* Material supplied *
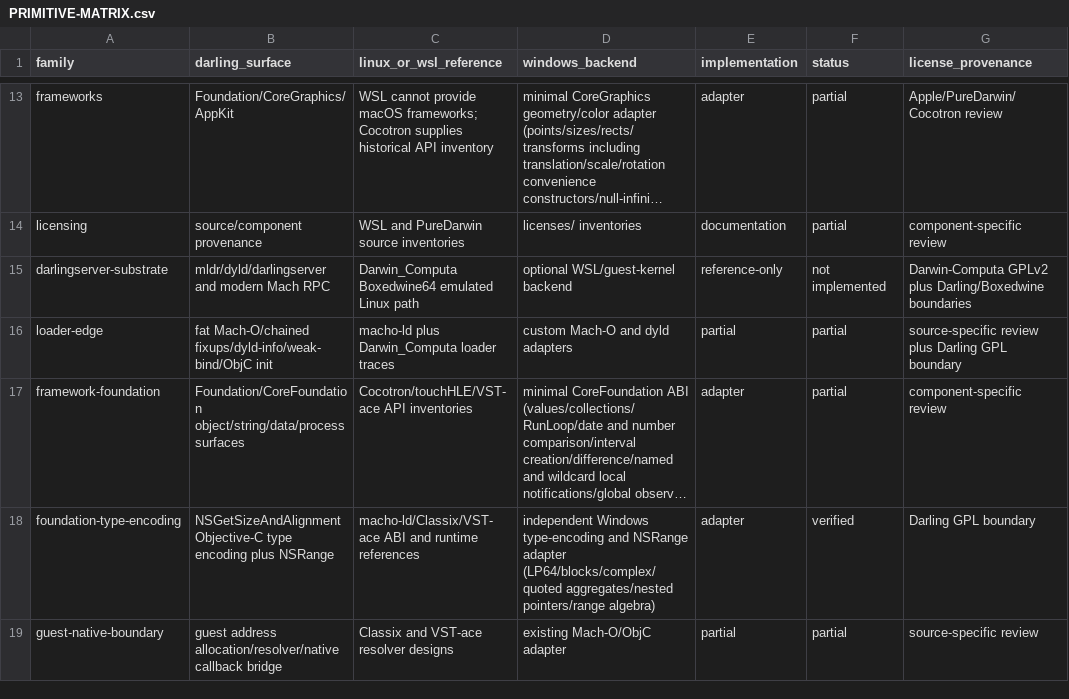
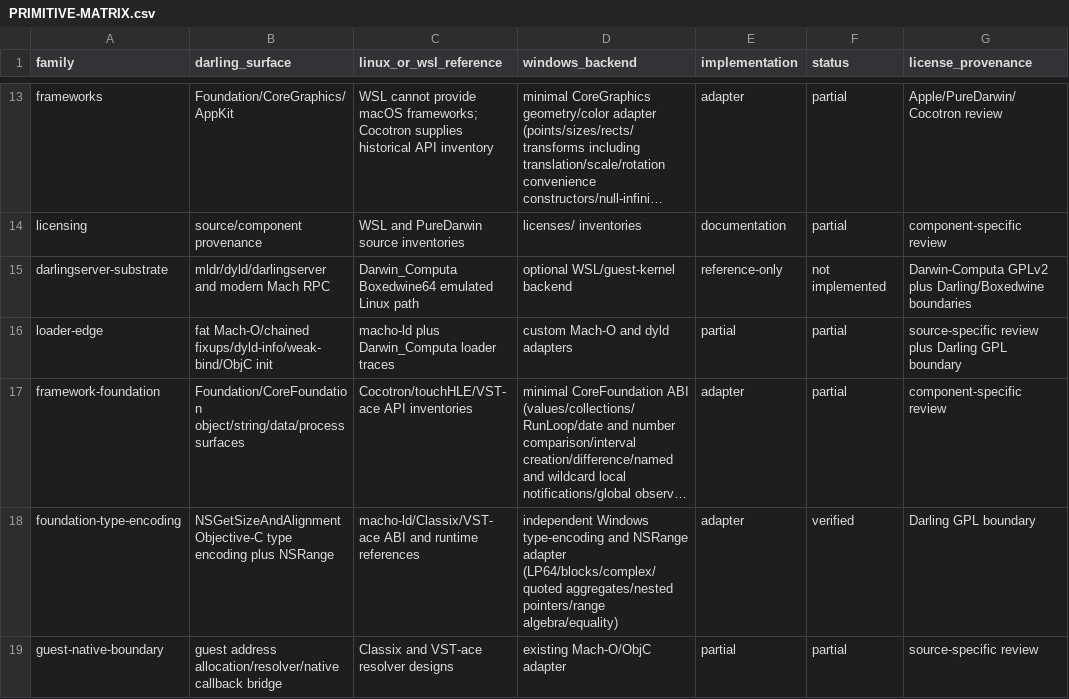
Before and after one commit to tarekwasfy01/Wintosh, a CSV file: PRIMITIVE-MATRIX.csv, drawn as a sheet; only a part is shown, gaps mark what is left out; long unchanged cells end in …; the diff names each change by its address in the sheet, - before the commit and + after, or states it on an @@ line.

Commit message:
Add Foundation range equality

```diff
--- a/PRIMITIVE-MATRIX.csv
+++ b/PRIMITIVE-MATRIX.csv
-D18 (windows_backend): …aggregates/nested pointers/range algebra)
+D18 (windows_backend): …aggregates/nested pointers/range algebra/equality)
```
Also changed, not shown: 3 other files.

* * *

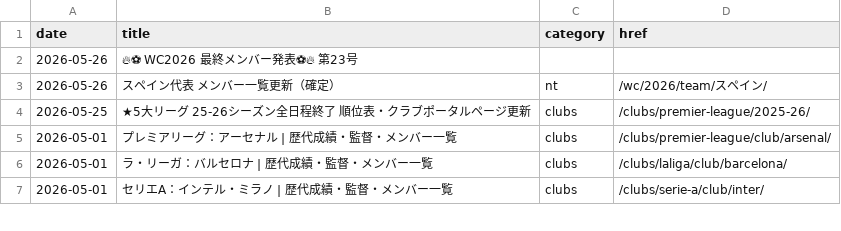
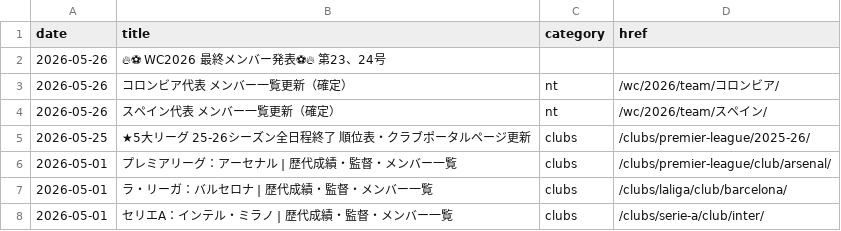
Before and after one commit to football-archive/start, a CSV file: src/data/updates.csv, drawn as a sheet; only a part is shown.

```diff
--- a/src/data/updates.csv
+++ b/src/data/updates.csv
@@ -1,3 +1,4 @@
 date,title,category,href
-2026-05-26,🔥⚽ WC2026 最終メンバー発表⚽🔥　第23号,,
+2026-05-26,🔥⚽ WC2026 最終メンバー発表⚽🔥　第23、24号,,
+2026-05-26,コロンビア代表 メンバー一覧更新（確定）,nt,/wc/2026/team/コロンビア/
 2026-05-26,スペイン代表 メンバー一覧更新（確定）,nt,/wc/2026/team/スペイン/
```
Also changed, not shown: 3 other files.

* What is required *
In how many lines of the entries does "updates" appear? Reply with only the number.

* Solved problem *
3